, the fly of a clock. -- Flying sap
the rapid construction of trenches (when the enemy's fire
of case shot precludes the method of simple trenching), by
means of gabions placed in juxtaposition and filled with
earth. -- Flying shot
, a shot fired at a moving object,
as a bird on the wing. -- Flying spider
. (Zo["o]l.) See
. -- Flying squid
oceanic squid (Ommastrephes Bartramii
), abundant in the Gulf Stream,
which is able to leap out of the water with such force
that it often falls on the deck of a vessel. -- Flying squirrel
(Zo["o]l.) See Flying squirrel
, in the
Vocabulary. -- Flying start
, a start in a sailing race
in which the signal is given while the vessels are under
way. -- Flying torch
(Mil.), a torch attached to a long
staff and used for signaling at night.
(br[i^]j), n. [OE. brig, brigge, brug, brugge,
AS. brycg, bricg; akin to Fries. bregge, D. brug, OHG.
brucca, G. br["u]cke, Icel. bryggja pier, bridge, Sw. brygga,
Dan. brygge, and prob. Icel. br[=u] bridge, Sw. & Dan. bro
bridge, pavement, and possibly to E. brow.]
1. A structure, usually of wood, stone, brick, or iron,
erected over a river or other water course, or over a
chasm, railroad, etc., to make a passageway from one bank
to the other.
2. Anything supported at the ends, which serves to keep some
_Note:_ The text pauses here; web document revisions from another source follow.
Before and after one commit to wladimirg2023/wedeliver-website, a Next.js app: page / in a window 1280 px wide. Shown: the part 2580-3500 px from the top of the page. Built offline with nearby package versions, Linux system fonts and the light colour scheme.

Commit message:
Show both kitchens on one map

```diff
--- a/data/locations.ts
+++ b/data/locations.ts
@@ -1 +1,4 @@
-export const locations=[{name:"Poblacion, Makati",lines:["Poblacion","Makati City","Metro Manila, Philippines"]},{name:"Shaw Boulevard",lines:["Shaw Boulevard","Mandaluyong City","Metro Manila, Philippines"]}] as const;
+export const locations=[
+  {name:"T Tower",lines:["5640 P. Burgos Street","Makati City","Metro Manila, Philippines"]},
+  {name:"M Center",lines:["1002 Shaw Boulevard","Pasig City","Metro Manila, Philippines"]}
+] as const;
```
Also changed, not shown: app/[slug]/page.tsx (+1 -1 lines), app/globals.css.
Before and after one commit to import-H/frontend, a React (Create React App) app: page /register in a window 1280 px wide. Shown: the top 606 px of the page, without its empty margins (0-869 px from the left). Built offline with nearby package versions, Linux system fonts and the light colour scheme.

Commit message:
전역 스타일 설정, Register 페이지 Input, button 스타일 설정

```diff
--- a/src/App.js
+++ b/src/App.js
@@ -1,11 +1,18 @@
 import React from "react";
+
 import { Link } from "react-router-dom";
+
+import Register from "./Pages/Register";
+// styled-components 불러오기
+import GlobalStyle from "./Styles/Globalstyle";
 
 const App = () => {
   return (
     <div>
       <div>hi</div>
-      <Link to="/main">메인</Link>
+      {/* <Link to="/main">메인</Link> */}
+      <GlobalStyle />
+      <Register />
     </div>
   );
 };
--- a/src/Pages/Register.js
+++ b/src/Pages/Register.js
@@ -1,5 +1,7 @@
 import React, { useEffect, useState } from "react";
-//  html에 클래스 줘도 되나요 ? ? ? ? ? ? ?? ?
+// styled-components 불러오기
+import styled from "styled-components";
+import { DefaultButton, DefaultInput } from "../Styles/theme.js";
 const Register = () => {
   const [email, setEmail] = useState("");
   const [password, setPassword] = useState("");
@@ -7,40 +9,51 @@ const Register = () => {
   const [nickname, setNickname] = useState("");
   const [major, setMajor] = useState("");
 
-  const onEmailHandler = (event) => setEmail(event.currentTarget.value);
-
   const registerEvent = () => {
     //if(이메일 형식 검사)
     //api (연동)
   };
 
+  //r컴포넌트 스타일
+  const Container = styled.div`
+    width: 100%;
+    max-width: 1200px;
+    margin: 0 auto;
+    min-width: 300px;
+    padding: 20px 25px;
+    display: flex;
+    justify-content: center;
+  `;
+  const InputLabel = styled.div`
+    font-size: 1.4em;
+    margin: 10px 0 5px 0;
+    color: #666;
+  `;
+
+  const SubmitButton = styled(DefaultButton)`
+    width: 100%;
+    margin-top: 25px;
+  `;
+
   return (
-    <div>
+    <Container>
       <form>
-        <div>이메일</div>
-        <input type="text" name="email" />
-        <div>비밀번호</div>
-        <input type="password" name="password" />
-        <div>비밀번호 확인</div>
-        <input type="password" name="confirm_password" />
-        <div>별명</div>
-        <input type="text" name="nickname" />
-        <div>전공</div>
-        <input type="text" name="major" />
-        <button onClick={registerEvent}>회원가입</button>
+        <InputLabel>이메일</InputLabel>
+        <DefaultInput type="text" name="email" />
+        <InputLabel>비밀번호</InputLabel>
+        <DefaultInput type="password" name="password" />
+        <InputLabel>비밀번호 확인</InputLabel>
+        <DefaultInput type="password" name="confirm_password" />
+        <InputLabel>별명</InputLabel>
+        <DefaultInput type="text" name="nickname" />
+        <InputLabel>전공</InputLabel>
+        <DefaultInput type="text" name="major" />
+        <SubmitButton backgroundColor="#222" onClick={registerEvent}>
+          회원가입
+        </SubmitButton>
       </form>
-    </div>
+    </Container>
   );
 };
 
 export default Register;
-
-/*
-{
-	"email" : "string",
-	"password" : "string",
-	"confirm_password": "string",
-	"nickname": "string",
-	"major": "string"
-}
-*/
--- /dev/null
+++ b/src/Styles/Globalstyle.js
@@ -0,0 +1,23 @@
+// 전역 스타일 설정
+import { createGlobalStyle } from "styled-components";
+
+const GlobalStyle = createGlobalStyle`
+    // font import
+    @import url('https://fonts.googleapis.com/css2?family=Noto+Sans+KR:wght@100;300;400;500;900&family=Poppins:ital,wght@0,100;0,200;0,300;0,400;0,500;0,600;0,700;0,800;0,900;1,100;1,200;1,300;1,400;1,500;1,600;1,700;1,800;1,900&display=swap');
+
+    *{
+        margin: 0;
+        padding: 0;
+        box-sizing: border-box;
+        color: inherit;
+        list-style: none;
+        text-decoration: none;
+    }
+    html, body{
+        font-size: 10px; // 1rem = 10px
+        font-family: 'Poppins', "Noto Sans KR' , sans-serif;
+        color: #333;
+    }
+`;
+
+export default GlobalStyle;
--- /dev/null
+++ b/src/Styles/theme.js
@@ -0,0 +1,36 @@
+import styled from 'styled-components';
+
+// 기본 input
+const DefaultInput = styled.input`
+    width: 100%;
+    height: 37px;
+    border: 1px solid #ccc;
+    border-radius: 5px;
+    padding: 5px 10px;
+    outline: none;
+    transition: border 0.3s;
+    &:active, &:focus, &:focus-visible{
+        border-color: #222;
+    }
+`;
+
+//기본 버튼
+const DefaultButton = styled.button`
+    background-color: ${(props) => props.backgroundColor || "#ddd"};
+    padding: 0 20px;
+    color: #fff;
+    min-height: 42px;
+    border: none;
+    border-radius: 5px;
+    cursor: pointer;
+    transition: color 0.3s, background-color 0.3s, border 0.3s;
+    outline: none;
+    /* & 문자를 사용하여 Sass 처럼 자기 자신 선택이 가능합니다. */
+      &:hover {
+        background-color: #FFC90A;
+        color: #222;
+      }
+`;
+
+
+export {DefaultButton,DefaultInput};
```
other thing from resting upon the object spanned, as in
engraving, watchmaking, etc., or which forms a platform or
staging over which something passes or is conveyed.
3. (Mus.) The small arch or bar at right angles to the
strings of a violin, guitar, etc., serving of raise them
and transmit their vibrations to the body of the
4. (Elec.) A device to measure the resistance of a wire or
other conductor forming part of an electric circuit.
5. A low wall or vertical partition in the fire chamber of a
furnace, for deflecting flame, etc.; -- usually called a
. See Aqueduct
, Bascule bridge
, Bateau bridge
. See under
Bridge of a steamer
(Naut.), a narrow platform across the
deck, above the rail, for the convenience of the officer
in charge of the ship; in paddlewheel vessels it connects
the paddle boxes.
Bridge of the nose
, the upper, bony part of the nose.
. See under Cantalever
. See Drawbridge
, a temporary bridge suspended or floating, as
for the passage of armies; also, a floating structure
connected by a cable with an anchor or pier up stream, and
made to pass from bank to bank by the action of the
current or other means.
or Truss bridge
, a bridge formed by
girders, or by trusses resting upon abutments or piers.
, a bridge formed by lattice girders.
, Ponton bridge
. See under Pontoon
, a bridge built obliquely from bank to bank, as
sometimes required in railway engineering.
. See under Suspension
, a bridge formed of a series of short,
simple girders resting on trestles.
, a bridge in the form of a hollow trunk or
rectangular tube, with cellular walls made of iron plates
riveted together, as the Britannia bridge over the Menai
Strait, and the Victoria bridge at Montreal.
(Elec.), a device for the measurement
of resistances, so called because the balance between the
resistances to be measured is indicated by the absence of
a current in a certain wire forming a bridge or connection
between two points of the apparatus; -- invented by Sir